What you should do ▸
Could you repeat every line below exactly, skipping the images?

——

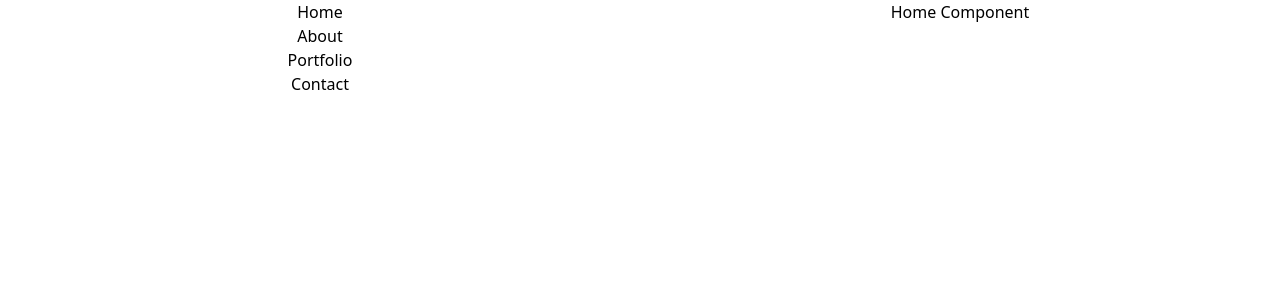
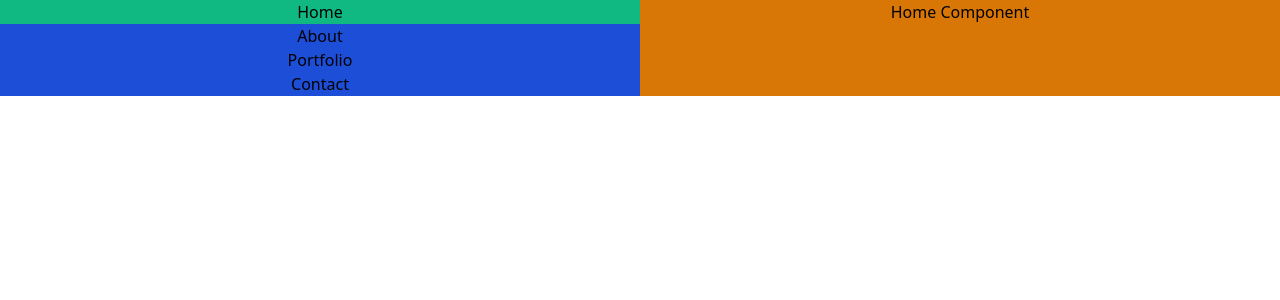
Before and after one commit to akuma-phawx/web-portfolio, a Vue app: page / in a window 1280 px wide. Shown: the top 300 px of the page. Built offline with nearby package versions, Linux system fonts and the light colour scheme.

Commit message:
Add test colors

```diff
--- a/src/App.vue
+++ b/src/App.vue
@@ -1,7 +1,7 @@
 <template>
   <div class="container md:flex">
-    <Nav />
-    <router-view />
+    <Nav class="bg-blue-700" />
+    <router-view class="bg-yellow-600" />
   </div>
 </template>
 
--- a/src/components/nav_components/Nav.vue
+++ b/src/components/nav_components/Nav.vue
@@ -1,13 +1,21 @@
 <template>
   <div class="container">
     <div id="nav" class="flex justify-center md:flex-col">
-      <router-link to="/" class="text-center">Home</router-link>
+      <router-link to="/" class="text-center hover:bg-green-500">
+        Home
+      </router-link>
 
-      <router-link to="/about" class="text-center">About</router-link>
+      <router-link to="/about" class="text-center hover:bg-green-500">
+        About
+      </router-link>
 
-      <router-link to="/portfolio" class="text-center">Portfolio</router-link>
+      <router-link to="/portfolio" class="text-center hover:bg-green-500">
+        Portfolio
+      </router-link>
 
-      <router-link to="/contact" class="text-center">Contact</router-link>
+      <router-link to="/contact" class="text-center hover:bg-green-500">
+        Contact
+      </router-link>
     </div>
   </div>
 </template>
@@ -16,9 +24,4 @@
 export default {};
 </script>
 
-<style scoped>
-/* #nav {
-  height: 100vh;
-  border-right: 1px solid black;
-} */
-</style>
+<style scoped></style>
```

——

Expected answer ▸
Before and after one commit to akuma-phawx/web-portfolio, a Vue app: page / in a window 1280 px wide. Shown: the top 300 px of the page. Built offline with nearby package versions, Linux system fonts and the light colour scheme.

Commit message:
Add test colors

```diff
--- a/src/App.vue
+++ b/src/App.vue
@@ -1,7 +1,7 @@
 <template>
   <div class="container md:flex">
-    <Nav />
-    <router-view />
+    <Nav class="bg-blue-700" />
+    <router-view class="bg-yellow-600" />
   </div>
 </template>
 
--- a/src/components/nav_components/Nav.vue
+++ b/src/components/nav_components/Nav.vue
@@ -1,13 +1,21 @@
 <template>
   <div class="container">
     <div id="nav" class="flex justify-center md:flex-col">
-      <router-link to="/" class="text-center">Home</router-link>
+      <router-link to="/" class="text-center hover:bg-green-500">
+        Home
+      </router-link>
 
-      <router-link to="/about" class="text-center">About</router-link>
+      <router-link to="/about" class="text-center hover:bg-green-500">
+        About
+      </router-link>
 
-      <router-link to="/portfolio" class="text-center">Portfolio</router-link>
+      <router-link to="/portfolio" class="text-center hover:bg-green-500">
+        Portfolio
+      </router-link>
 
-      <router-link to="/contact" class="text-center">Contact</router-link>
+      <router-link to="/contact" class="text-center hover:bg-green-500">
+        Contact
+      </router-link>
     </div>
   </div>
 </template>
@@ -16,9 +24,4 @@
 export default {};
 </script>
 
-<style scoped>
-/* #nav {
-  height: 100vh;
-  border-right: 1px solid black;
-} */
-</style>
+<style scoped></style>
```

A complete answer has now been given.